The 19th New York African Film Festival (NYAFF) kicked off on Wednesday 19 April with the opening night screening of Mama Africa, a Finnish-German documentary on South African music legend Miriam Makeba.

Presented under the theme “21st Century: The Homecoming,” the festival will explore the modern notion of home and homeland, from Makeba’s years of exile from South Africa to diasporic visions such as those set out in the New York-set Restless City.

A select group of features, shorts and documentaries, as well as experimental films and archival footage, will be shown alongside supplementary programs aimed at a broader exploration of the festival’s themes, including panel discussions, visual and performing art exhibitions and professional development workshops for artists.

As the festival coincides with the celebration of the 100th anniversary of South Africa's African National Congress, the festival will present performances of the country’s music and dance as well as film. Its notable cinematic production will be on display in the form of documentaries such as The Creators and Stocktown X: South Africa, which show South Africa’s artistic vitality, and in feature films such as Man on Ground by Akin Omotoso and How to Steal 2 Million by Charlie Vundla, which adapt the techniques of the thriller and film noir in their examination of the country’s subculture. Africa’s other cinematic powerhouse, Nollywood, will be represented by award-winning director Tunde Kelani’s Maami, a sweeping chronicle of witchcraft, melodrama, and love.

“This is a continuation of the discussion about the shape of Africa that has taken place since independence and that is now not being embraced by the younger generation,” says Mahen Bonetti, executive director and founder of African Film Festival.

“Though these young people have not in many ways been thrown a lifeline as post-independence conflict emerged, they have somehow managed, through technology, to craft their own narrative, unconsciously drawing on the past and creating something new and very modern without having disavowed the past.”

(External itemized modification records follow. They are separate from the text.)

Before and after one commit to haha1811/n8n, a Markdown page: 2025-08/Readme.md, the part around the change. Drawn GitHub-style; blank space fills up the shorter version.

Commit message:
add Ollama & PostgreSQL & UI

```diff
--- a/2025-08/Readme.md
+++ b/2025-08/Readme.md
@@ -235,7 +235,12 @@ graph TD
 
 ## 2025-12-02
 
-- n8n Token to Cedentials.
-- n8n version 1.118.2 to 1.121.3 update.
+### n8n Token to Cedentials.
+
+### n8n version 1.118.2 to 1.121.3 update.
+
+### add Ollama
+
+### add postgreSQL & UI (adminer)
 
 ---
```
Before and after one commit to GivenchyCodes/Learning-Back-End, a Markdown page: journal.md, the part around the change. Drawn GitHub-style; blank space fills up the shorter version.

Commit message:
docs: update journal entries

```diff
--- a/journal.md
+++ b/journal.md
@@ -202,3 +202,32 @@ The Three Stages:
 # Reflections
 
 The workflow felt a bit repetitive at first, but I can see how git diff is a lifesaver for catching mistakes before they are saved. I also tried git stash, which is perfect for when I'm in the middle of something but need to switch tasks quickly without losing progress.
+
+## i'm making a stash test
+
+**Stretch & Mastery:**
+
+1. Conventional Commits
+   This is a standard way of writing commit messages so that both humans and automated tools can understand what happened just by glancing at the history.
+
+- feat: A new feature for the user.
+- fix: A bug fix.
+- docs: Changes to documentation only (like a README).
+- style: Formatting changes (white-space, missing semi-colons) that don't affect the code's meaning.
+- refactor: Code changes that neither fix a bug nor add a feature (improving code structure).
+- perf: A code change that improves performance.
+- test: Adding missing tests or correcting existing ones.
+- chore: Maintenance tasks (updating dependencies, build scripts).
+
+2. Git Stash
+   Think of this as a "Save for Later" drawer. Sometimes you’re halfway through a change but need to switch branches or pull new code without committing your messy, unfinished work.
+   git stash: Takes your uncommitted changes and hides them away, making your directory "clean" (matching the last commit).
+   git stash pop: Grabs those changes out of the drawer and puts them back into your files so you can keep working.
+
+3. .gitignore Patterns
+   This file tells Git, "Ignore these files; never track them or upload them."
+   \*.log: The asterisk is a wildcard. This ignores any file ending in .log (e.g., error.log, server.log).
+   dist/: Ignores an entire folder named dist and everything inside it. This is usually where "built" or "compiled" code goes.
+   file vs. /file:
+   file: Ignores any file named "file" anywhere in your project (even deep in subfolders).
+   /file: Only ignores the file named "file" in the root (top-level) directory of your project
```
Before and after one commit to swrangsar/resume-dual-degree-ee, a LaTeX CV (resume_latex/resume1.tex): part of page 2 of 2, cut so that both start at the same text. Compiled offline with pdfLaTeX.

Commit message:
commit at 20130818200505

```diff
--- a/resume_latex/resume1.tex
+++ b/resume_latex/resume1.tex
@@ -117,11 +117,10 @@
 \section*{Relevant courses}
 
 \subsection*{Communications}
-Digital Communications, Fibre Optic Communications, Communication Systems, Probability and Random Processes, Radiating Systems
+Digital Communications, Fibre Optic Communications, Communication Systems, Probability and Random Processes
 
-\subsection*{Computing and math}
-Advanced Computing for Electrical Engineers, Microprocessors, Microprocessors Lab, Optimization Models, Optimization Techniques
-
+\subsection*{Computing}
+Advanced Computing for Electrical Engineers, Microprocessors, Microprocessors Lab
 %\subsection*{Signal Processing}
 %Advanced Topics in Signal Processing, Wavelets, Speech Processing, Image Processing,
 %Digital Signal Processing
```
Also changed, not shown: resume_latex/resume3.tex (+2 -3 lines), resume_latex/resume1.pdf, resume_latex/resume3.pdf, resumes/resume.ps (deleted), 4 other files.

Special events and highlights include the opening night film Mama Africa by Mika Kaurismäki (Special Jury Recognition – Documentary at the 2012 Pan African Film Festival) on 11 April, and the centrepiece film Relentless by Andy Amadi Okoroafor, starring internationally renowned Nigerian-German hip-hop and soul singer Nneka on 13 April. With the US election year in full swing, NYAFF will present a film that offers a window into the African family of Barack Obama and insight into his father, with The Education of Auma Obama by Branwen Okpako, a film that won the Viewers’ Choice Award at the 2011 Africa International Film Festival and the Festival Founders’ Award at the 2012 Pan African Film Festival.

“African cinema was born in the same year as the New York Film Festival – 1963 – and it’s always been a source of great pleasure and pride for me that for 50 years our programmes have provided a vital showcase for the best in African filmmaking,” said Richard Peña, programme director at the Film Society of Lincoln Centre. “We also salute our dear friends and partners at the New York African Film Festival, which for almost 20 years has worked successfully to make African cinema a reality around the United States.”

As a tribute to their growing presence in the medium, women filmmakers will have pride of place. Mariette Monpierre mixes melodrama and memoir in the Guadeloupean film Elza, while Rumbi Katedza tells a universal story of women’s struggles in Zimbabwe in the hilarious and touching Playing Warriors. In the attempt to come to grips with contemporary realities, documentary has become a favoured format, and it makes up a great proportion of this year’s offerings. In The Creators, Laura Gamse analyses the role of artists in contemporary South Africa; postcolonial and feminist strife in Kenya are at the centre of Branwen Okpako’s work The Education of Auma Obama, complemented by Jane Munene’s portrait of that country's brave matriarch Monica Wangu Wamwere: Unbroken Spirit. Cameroonian Osvalde Lewat pushes the limits of the documentary genre in her most recent experimental work in Gaza Sderot, Last Exit.

The festival will also honour the 50th anniversary of the independence of Uganda, Rwanda, Burundi, Algeria and Jamaica as an occasion to further explore themes of liberation and independence through attention to the role of artists as activists, to the unsung heroes and untold tales of African liberation, and to the concept of literal and figurative homecoming in the 21st century by Africans in and of the diaspora.

The popular blog Africa is a Country (africasacountry.com) will present “Africa is a Country: Talking Media and Russian Archives,” a free panel discussion, on 14 April. Featured bloggers and special guest will examine the relationship between Africa and the Soviet Union in the 1960s and 1970s, as is evidenced by Russia’s extensive film archive of the continent. It will also explore the relationship between film and social media movements on the continent, such as the Tahrir revolutionary cinema, which documented the Egyptian Revolution in Tahrir Square, and Kony 2012.